    The terms "pornification" and "pornographication" have also been used to describe the way that aesthetics that were previously associated with pornography have become part of popular culture, and that mainstream media texts and other cultural practices "citing pornographic styles, gestures and aesthetics" have become more prominent. This process, which Brian McNair has described as a "pornographication of the mainstream". has developed alongside an expansion of the cultural realm of pornography or "pornosphere" which itself has become more accessible to a much wider variety of audiences. According to McNair, both developments can be set in the context of a wider shift towards a "striptease culture" which has disrupted the boundaries between public and private discourse in late modern Western culture, and which is evident more generally in cultural trends which privilege lifestyle, reality, interactivity, self-revelation and public intimacy.

    Children and adolescents spend more time engaging with media than any other age group. This is a time in their life that they are more susceptible to information that they receive. Children are getting sex education from the media, little kids are exposed to sexualized images and more information than ever before in human history but are not able to process the information, they are not developmentally ready to process it, and this impacts their development and behavior.

    Sexualization of young girls in the media and infantilization of women creates an environment where it becomes more acceptable to view children as "seductive and sexy". It makes having healthy sexual relationships more difficult for people and creates sexist attitudes. Sexualization also contributes to sexual violence and childhood sexual abuse "where 1 in 4 girls and 1 in 6 boys are sexually abused during childhood".


    The Australian writers, Catharine Lumby and Kath Albury (2010) have suggested that sexualization is "a debate that has been simmering for almost a decade" and concerns about sex and the media are far from new. Much of the recent writing on sexualization has been the subject of criticism that because of the way that it draws on "one-sided, selective, overly simplifying, generalizing, and negatively toned" evidence and is "saturated in the languages of concern and regulation". In these writings and the widespread press coverage that they have attracted, critics state that the term is often used as "a non-sequitur causing everything from girls flirting with older men to child sex trafficking" They believe that the arguments often ignore feminist work on media, gender and the body and present a very conservative and negative view of sex in which only monogamous heterosexual sexuality is regarded as normal. They say that the arguments tend to neglect any historical understanding of the way sex has been represented and regulated, and they often ignore both theoretical and empirical work on the relationship between sex and media, culture and technology.
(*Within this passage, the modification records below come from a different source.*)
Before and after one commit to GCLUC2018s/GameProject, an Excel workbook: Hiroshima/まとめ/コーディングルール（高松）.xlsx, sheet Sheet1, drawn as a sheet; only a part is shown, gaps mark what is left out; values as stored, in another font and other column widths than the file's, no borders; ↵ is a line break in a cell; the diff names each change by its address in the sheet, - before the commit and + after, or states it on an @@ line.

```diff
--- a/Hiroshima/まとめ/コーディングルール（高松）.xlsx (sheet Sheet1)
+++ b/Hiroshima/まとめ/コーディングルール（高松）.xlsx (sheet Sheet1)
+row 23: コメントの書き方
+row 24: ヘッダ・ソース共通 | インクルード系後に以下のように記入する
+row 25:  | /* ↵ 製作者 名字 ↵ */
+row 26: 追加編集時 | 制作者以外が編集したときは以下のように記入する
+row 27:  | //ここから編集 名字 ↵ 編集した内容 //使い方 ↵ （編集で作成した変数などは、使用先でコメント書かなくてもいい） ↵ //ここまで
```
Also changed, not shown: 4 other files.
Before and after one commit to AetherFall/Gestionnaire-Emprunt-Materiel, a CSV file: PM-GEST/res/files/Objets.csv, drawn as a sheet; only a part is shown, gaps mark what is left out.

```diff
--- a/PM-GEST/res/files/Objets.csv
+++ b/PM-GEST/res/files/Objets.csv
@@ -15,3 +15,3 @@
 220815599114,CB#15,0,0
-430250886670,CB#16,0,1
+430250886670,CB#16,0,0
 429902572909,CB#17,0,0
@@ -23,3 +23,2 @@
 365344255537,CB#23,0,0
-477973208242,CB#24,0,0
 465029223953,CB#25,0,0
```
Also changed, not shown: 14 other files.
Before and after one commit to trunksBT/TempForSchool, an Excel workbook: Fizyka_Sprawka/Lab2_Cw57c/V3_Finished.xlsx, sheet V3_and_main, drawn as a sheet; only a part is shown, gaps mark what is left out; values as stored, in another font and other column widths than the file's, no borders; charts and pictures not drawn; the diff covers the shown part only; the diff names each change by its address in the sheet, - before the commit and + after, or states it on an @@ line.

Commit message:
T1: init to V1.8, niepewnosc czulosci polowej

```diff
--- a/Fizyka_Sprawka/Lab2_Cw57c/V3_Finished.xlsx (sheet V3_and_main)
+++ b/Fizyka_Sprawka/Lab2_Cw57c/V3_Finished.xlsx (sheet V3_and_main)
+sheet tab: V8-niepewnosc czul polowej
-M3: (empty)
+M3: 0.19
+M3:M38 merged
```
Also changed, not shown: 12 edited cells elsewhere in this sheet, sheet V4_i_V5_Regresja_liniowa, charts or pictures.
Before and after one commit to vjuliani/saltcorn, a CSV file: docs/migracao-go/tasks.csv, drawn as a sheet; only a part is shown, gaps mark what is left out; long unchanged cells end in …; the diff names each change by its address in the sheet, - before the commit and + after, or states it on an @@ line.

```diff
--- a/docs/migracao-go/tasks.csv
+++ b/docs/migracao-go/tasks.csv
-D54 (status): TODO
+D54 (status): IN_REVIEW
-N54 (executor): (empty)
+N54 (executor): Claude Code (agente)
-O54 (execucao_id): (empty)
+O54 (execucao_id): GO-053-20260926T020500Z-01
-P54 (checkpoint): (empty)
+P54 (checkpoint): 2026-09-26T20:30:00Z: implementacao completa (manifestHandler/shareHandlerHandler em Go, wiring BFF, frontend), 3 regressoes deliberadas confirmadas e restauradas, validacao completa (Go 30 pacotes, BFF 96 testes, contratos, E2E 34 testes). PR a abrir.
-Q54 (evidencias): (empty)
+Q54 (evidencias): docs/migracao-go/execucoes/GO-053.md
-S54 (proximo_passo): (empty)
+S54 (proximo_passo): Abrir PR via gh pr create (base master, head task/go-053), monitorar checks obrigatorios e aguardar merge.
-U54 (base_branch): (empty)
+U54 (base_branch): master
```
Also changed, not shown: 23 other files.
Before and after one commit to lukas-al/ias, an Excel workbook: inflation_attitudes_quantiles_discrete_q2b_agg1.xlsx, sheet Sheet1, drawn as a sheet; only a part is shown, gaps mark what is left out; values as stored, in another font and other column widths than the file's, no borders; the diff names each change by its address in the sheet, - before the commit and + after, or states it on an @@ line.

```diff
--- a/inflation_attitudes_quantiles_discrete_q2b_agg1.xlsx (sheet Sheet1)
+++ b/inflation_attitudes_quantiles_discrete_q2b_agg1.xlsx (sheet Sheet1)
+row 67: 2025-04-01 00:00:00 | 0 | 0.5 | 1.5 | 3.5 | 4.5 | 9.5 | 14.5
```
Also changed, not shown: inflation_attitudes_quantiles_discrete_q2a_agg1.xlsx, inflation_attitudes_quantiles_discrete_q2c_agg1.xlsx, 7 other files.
    The sexualization of women being influenced by society is a problem that should be avoided due to its impact on how women value and present themselves. The way society shapes ones personal interest is presented in a book review of Girls Gone Skank by Patrice Oppliger, Amanda Mills states that "consequently, girls are socialized to participate in their own abuse by becoming avid consumers of and altering their behavior to reflect sexually exploitative images and goods." The belief that women are powerful and fully capable as men is stated in the text "Uses Of The Erotic: The Erotic As Power" by Audre Lorde stating that the suppression of the erotic of women has led them feeling superior to men "the superficially, erotic had been encouraged as a sign of female inferiority on the other hand women have been made to suffer and to feel opposed contemptible and suspect by virtue of its existence".


    Sexualization Wikipedia